A month after my 1st blog recounting the 2011 floods on the Brisbane River, its ground hog day.
Luckily for Brisbane residents the flood this January was a lot smaller than the one in January 2011. Unfortunately, other river communities on the east coast, such as Bundaberg on the Burnett River, didn’t fare so well in the wake of ex-tropical cyclone Oswald.
This time around, in the absence of dealing with mud removal from our house, I could reflect on some of the events as they unfolded and what they say about how we manage water and rivers.
The timing of the flood was interesting – not from a meteorological perspective – summer is cyclone season – but as the aftershocks of the 2011 event were still playing out. The big local news item before the rains hit was a legal firm announcing class action against the Queensland government for how it operated Wivenhoe Dam during and before the 2011 flood.
Then, as it became clear that the Brisbane River was likely to flood again, our premier announced a release of water from Wivenhoe Dam. What interested me about this was that the decision was made independently of the dam operator (and presumably their experts) to “reassure people”.
Ironically, following the flood, Brisbane then faced a potable (drinking) water shortage.

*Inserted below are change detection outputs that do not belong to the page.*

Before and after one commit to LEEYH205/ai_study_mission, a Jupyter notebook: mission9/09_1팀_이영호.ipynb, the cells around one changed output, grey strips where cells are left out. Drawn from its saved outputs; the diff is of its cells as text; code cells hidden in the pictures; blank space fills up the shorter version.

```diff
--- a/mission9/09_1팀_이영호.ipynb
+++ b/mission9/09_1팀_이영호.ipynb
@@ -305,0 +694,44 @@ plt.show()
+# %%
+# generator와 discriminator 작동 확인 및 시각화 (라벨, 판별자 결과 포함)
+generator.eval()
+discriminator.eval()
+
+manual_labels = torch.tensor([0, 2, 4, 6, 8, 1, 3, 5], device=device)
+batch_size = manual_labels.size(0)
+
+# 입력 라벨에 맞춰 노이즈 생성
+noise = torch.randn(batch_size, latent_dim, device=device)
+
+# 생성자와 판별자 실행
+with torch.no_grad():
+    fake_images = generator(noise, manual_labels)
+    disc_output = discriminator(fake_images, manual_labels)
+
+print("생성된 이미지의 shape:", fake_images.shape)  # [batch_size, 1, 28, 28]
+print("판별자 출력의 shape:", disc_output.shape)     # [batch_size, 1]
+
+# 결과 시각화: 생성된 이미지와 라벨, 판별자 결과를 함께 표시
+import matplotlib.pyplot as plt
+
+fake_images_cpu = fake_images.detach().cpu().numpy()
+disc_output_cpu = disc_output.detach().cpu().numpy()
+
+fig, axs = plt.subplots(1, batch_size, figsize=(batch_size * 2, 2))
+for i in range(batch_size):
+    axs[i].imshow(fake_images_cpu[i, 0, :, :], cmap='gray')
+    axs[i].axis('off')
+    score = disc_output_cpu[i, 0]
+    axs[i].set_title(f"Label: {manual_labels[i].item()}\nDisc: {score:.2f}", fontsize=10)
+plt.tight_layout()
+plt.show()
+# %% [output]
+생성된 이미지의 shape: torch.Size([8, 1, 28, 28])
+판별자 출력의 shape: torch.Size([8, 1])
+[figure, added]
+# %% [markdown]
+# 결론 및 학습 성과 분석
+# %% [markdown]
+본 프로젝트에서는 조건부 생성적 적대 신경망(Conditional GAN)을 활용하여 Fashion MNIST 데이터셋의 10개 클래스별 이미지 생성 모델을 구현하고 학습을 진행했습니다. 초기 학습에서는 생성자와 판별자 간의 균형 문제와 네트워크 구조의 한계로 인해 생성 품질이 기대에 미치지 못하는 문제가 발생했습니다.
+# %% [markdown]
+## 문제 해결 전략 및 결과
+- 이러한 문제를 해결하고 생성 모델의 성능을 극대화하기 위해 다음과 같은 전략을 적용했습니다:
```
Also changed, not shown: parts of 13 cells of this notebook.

This came about as the main water treatment plant could not cope with high sediment levels in the floodwater. Poor water quality was also noted following the 2011 flood and was linked to land-use and associated erosion in some sub-catchments.
The prospect of Brisbane running out of water becomes more inexplicable when you consider the investment in infrastructure that occurred in the region at the end of the millennium drought. The government invested billions of dollars in a water grid connecting water utilities and “drought proofing” the region by building facilities for recycling wastewater and desalinating seawater.
Because of the perceived or actual reluctance of the public to embrace recycled water, the current system would only put the water in the dam anyway – if it were working to capacity. From there water treated in excess of drinking water standards gets purified somehow by mixing with the natural water sources that have clogged the water treatment plant.
In the land of “droughts and flooding rains” its time for a mature and well-informed discussion about water and river management.